  • Behavioral Ecology
February 2003 - July 2007
James Cook University
Field of study
  • Marine Biology

Publications

Publications (69)
Article
In social groups, hierarchies are the fundamental organizational unit and integral to the structure of social groups. For many social fishes, rank is determined by body size and conflict over rank is resolved via aggressive threats from dominants and growth restraint by subordinates. However, this balance may be offset by an alteration of abiotic f...
Article
Full-text available
Behaviors of coral reef fishes provide strong support for some major new ideas about the evolution of cooperation. The first question focuses on the reproductive payoff that individuals accrue from their current actions, whereas the second focuses on the payoff associated with alternative actions. This framework focused attention on two major reaso...
Data
Full-text available
A major focus in evolutionary ecology lies in explaining the evolution and maintenance of social systems. Although most theoretical formulations of social system evolution were initially inspired by studies of birds, mammals, and insects, incorporating a wider taxonomic perspective is important for testing deeply entrenched theory. Here, we review...
Article
a b s t r a c t Human activities have profoundly changed the abiotic environment, which in many cases has resulted in the deterioration of natural ecosystems. This global problem requires collaborative efforts between sci-entific disciplines and between academics and wildlife managers if we are to preserve the remaining bio-diversity. Here I discus...
Article
While habitat is often a limiting resource for group-living animals, we have yet to understand what aspects of habitat are particularly important for the maintenance of sociality. As anthropogenic disturbances rapidly degrade the quality of many habitats, site-associated animals are facing additional stressors that may alter the trade-offs of movin...

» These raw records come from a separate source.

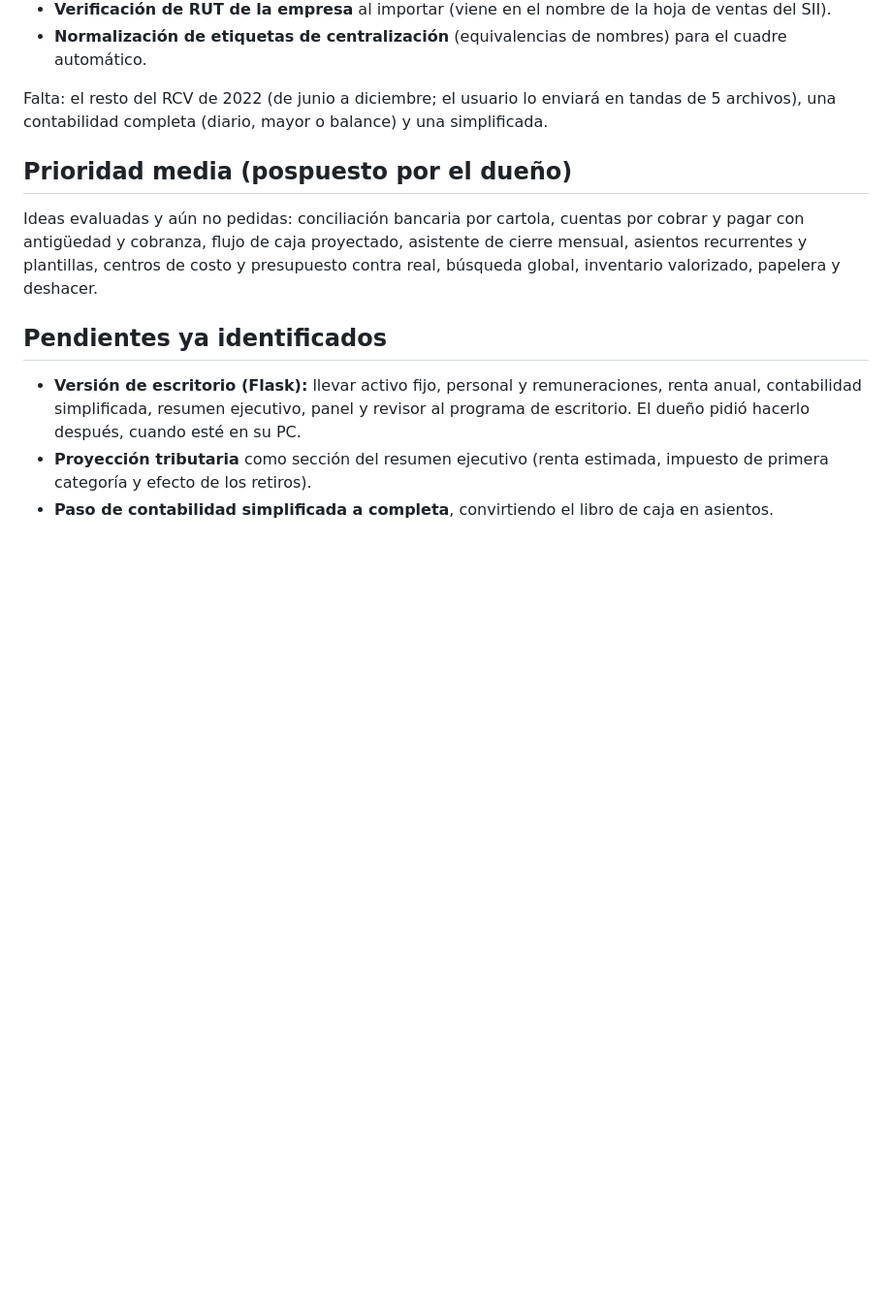
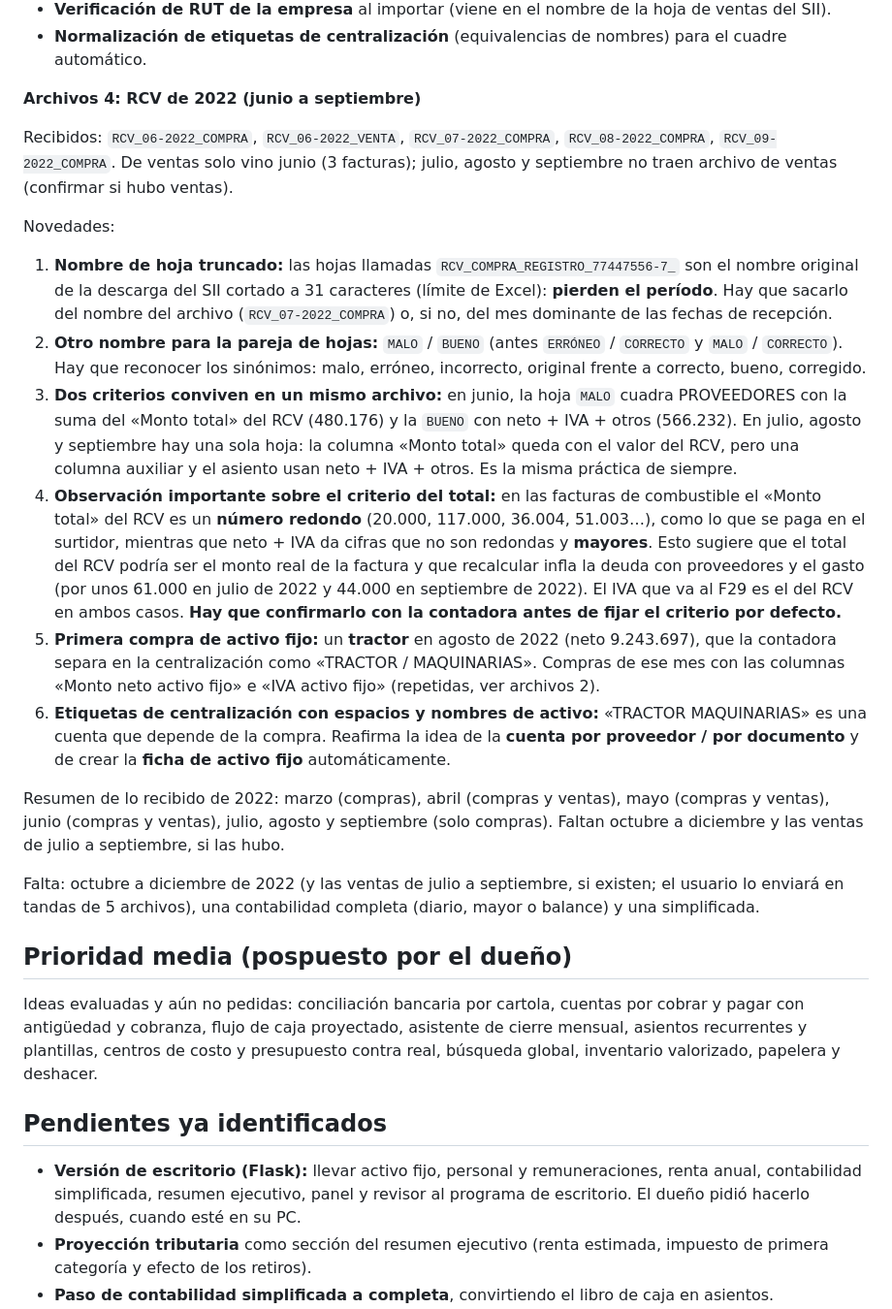
Before and after one commit to majarad20-cpu/CONTABILIDAD-COMPLETA, a Markdown page: PENDIENTES.md, the part around the change. Shown at 97% size. GitHub-like rendering; blank space fills up the shorter version.

Commit message:
Pendientes: RCV 2022 de junio a septiembre
Co-Authored-By: Claude Sonnet 5.5 <noreply@anthropic.com>
Claude-Session: https://claude.ai/code/session_018bWc46BRvX5PHQ4cLAnTjm

```diff
--- a/PENDIENTES.md
+++ b/PENDIENTES.md
@@ -90,7 +90,22 @@ Qué conviene adoptar:
 - **Verificación de RUT de la empresa** al importar (viene en el nombre de la hoja de ventas del SII).
 - **Normalización de etiquetas de centralización** (equivalencias de nombres) para el cuadre automático.
 
-Falta: el resto del RCV de 2022 (de junio a diciembre; el usuario lo enviará en tandas de 5 archivos), una contabilidad completa (diario, mayor o balance) y una simplificada.
+
+**Archivos 4: RCV de 2022 (junio a septiembre)**
+
+Recibidos: `RCV_06-2022_COMPRA`, `RCV_06-2022_VENTA`, `RCV_07-2022_COMPRA`, `RCV_08-2022_COMPRA`, `RCV_09-2022_COMPRA`. De ventas solo vino junio (3 facturas); julio, agosto y septiembre no traen archivo de ventas (confirmar si hubo ventas).
+
+Novedades:
+1. **Nombre de hoja truncado:** las hojas llamadas `RCV_COMPRA_REGISTRO_77447556-7_` son el nombre original de la descarga del SII cortado a 31 caracteres (límite de Excel): **pierden el período**. Hay que sacarlo del nombre del archivo (`RCV_07-2022_COMPRA`) o, si no, del mes dominante de las fechas de recepción.
+2. **Otro nombre para la pareja de hojas:** `MALO` / `BUENO` (antes `ERRÓNEO` / `CORRECTO` y `MALO` / `CORRECTO`). Hay que reconocer los sinónimos: malo, erróneo, incorrecto, original frente a correcto, bueno, corregido.
+3. **Dos criterios conviven en un mismo archivo:** en junio, la hoja `MALO` cuadra PROVEEDORES con la suma del «Monto total» del RCV (480.176) y la `BUENO` con neto + IVA + otros (566.232). En julio, agosto y septiembre hay una sola hoja: la columna «Monto total» queda con el valor del RCV, pero una columna auxiliar y el asiento usan neto + IVA + otros. Es la misma práctica de siempre.
+4. **Observación importante sobre el criterio del total:** en las facturas de combustible el «Monto total» del RCV es un **número redondo** (20.000, 117.000, 36.004, 51.003…), como lo que se paga en el surtidor, mientras que neto + IVA da cifras que no son redondas y **mayores**. Esto sugiere que el total del RCV podría ser el monto real de la factura y que recalcular infla la deuda con proveedores y el gasto (por unos 61.000 en julio de 2022 y 44.000 en septiembre de 2022). El IVA que va al F29 es el del RCV en ambos casos. **Hay que confirmarlo con la contadora antes de fijar el criterio por defecto.**
+5. **Primera compra de activo fijo:** un **tractor** en agosto de 2022 (neto 9.243.697), que la contadora separa en la centralización como «TRACTOR / MAQUINARIAS». Compras de ese mes con las columnas «Monto neto activo fijo» e «IVA activo fijo» (repetidas, ver archivos 2).
+6. **Etiquetas de centralización con espacios y nombres de activo:** «TRACTOR MAQUINARIAS» es una cuenta que depende de la compra. Reafirma la idea de la **cuenta por proveedor / por documento** y de crear la **ficha de activo fijo** automáticamente.
+
+Resumen de lo recibido de 2022: marzo (compras), abril (compras y ventas), mayo (compras y ventas), junio (compras y ventas), julio, agosto y septiembre (solo compras). Faltan octubre a diciembre y las ventas de julio a septiembre, si las hubo.
+
+Falta: octubre a diciembre de 2022 (y las ventas de julio a septiembre, si existen; el usuario lo enviará en tandas de 5 archivos), una contabilidad completa (diario, mayor o balance) y una simplificada.
 
 
 ## Prioridad media (pospuesto por el dueño)
```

Article
The presence of repeatable behaviours that vary between individuals (animal personality) and the mechanisms that underpin these behaviours are of significant ecological and evolutionary importance. With current climatic trends predicted to facilitate biological invasions, we sought to examine how personality and behavioural syndromes may influence...
Preprint
Mutualisms are prevalent in many ecosystems, yet little is known about how symbioses are affected by multiple disturbances. Here we show delayed recovery for 13 coral-dwelling goby fishes (genus Gobiodon) compared with their host Acropora corals following 4 consecutive cyclones and heatwaves. While corals became twice as abundant 3 years post-distu...
Article
Full-text available
Animals are faced with a fundamental risk-reward trade-off when making decisions about foraging in the presence of predation, yet little is known about how social, reproductive and environmental factors mediate this trade-off. In the marine environment, anemonefishes provide a model system for investigating the determinants of risk–reward trade-off...
Article
Full-text available
Aggressive encounters between invasive and native species are considered a key threat associated with the spread of invasive species. Extrinsic factors such as habitat complexity can profoundly influence the outcome of aggressive interactions between conspecifics, and this may also be the case in invasive‐native species interactions. This study use...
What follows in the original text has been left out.